Monitor vibration to detect mechanical wear

It’s clear that condition monitoring sensors can helpfully measure environmental factors, but what about mechanical wear? Vibration sensors can monitor mechanical wear on bearings, linear drives, gearboxes and much more by plotting vibration data. It’s even more effective if they measure vibration on more than one axis so you can see the direction of vibration and not just the overall amount. This way you can be proactive and plan your maintenance in advance instead of being in a constant reactive state, trying to patch problems as they come up. Using vibration data gathered by a condition monitoring sensor, you can avoid the costly consequences of unscheduled downtime.

In conclusion there are many different applications that condition monitoring sensors can be used for in injection molding operations. By tracking a variety of different measurements including vibration, temperature, and humidity, you will be able to improve the efficiency and productivity of your entire operation by using this one compact sensor. It provides a low-cost solution so that you can reduce the scrap that is cutting into your profits. And reduce the amount of downtime that causes so many unnecessary headaches. Put these smart sensors to work for you.

How Hot is Hot? – The Basics of Infrared Temperature Sensors

Detecting hot objects in industrial applications can be quite challenging. There are a number of technologies available for these applications depending on the temperatures involved and the accuracy required. In this blog we are going to focus on infrared temperature sensors.

Every object with a temperature above absolute zero (-273.15°C or -459.8°F) emits infrared light in proportion to its temperature. The amount and type of radiation enables the temperature of the object to be determined.

In an infrared temperature sensor a lens focuses the thermal radiation emitted by the object on to an infrared detector. The rays are restricted in the IR temperature sensor by a diaphragm, to create a precise measuring spot on the object. Any false radiation is blocked at the lens by a spectral filter. The infrared detector converts radiation into an electrical signal. This is also proportional to the temperature of the target object and is used for signal processing in a digital processor. This electrical signal is the basis for all functions of the temperature sensor.

There are a number of factors that need to be taken into account when selecting an infrared temperature sensor.

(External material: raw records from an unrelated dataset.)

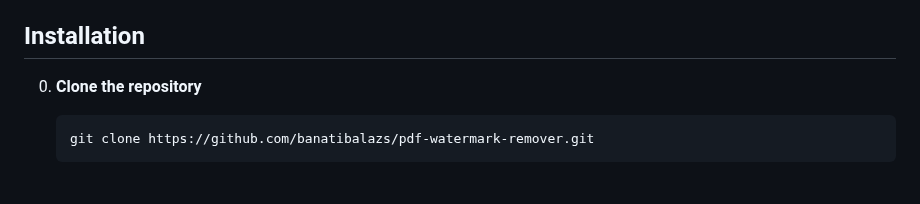
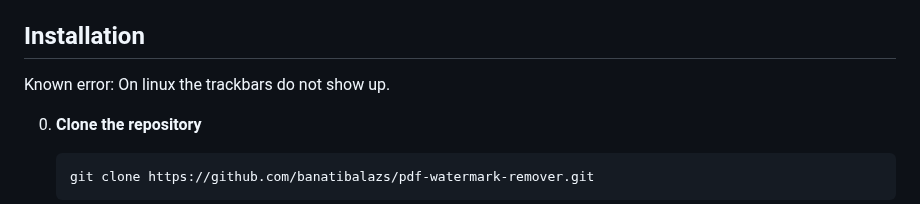
Before and after one commit to banatibalazs/pdf-watermark-remover, a Markdown page: README.md, the part around the change. GitHub-like rendering; blank space fills up the shorter version.

```diff
--- a/README.md
+++ b/README.md
@@ -48,6 +48,8 @@ The script requires the following Python libraries:
 - `tqdm`: Used for displaying progress bars in the console.
 
 ## Installation
+
+Known error: On linux the trackbars do not show up.
 
 0. **Clone the repository**
 
```
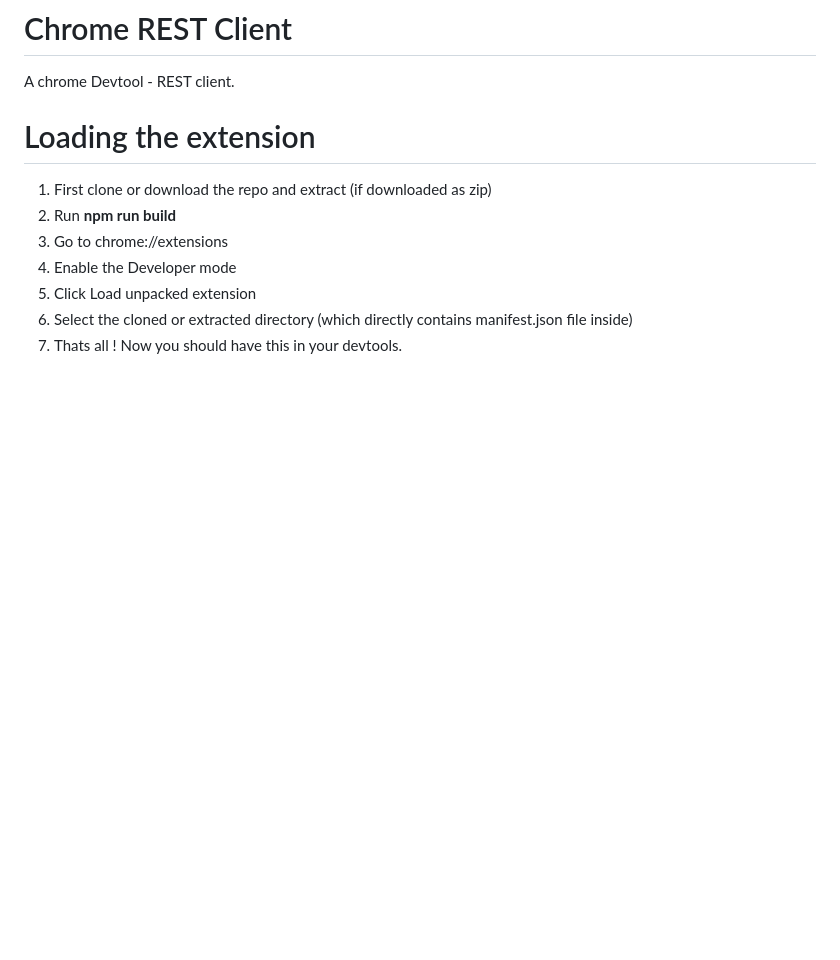
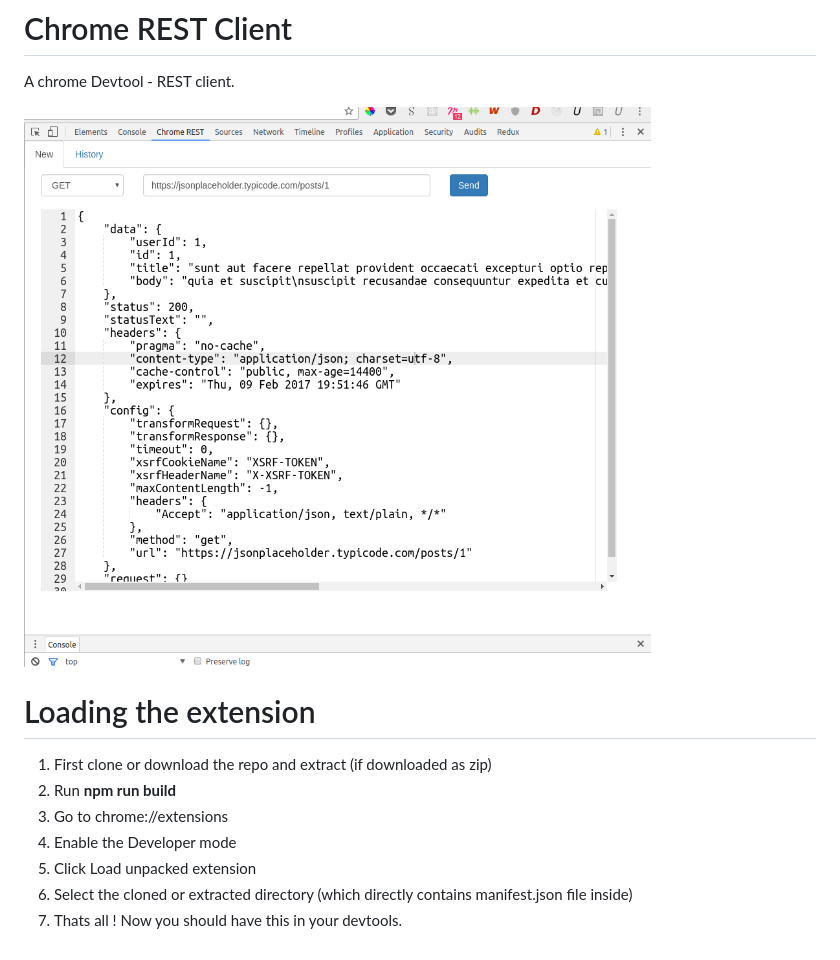
Before and after one commit to drklrd/cREST, a Markdown page: README.md, the part around the change. Rendered like a GitHub page; pictures changed too: cREST.png (added); blank space fills up the shorter version.

Commit message:
add screenshot and update README.md

```diff
--- a/README.md
+++ b/README.md
@@ -1,5 +1,8 @@
 # Chrome REST Client
 A chrome Devtool - REST client.
+
+
+![alt tag](https://raw.githubusercontent.com/drklrd/cREST/master/cREST.png)
 
 # Loading the extension
 
```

  • What is the temperature range of the application?
    • The temperature range can vary. Balluff’s BTS infrared sensor, for example, has a range of 250°C to 1,250°C or for those Fahrenheit fans 482°F to 2,282° This temperature range covers a majority of heat treating, steel processing, and other industrial applications.
  • What is the size of the object or target?
    • The target must completely fill the light spot or viewing area of the sensor completely to ensure an accurate reading. The resolution of the optics is a relationship to the distance and the diameter of the spot.

  • Is the target moving?
    • One of the major advantages of an infrared temperature sensor is its ability to detect high temperatures of moving objects with fast response times without contact and from safe distances.
  • What type of output is required?
    • Infrared temperature sensors can have both an analog output of 4-20mA to correspond to the temperature and is robust enough to survive industrial applications and longer run lengths. In addition, some sensors also have a programmable digital output for alarms or go no go signals.
    • Smart infrared temperature sensors also have the ability to communicate on networks such as IO-Link. This network enables full parameterization while providing diagnostics and other valuable process information.

Infrared temperature sensors allow you to monitor temperature ranges without contact and with no feedback effect, detect hot objects, and measure temperatures. A variety of setting options and special processing functions enable use in a wide range of applications. The IO-Link interface allows parameterizing of the sensor remotely, e.g. by the host controller.

For more information visit www.balluff.com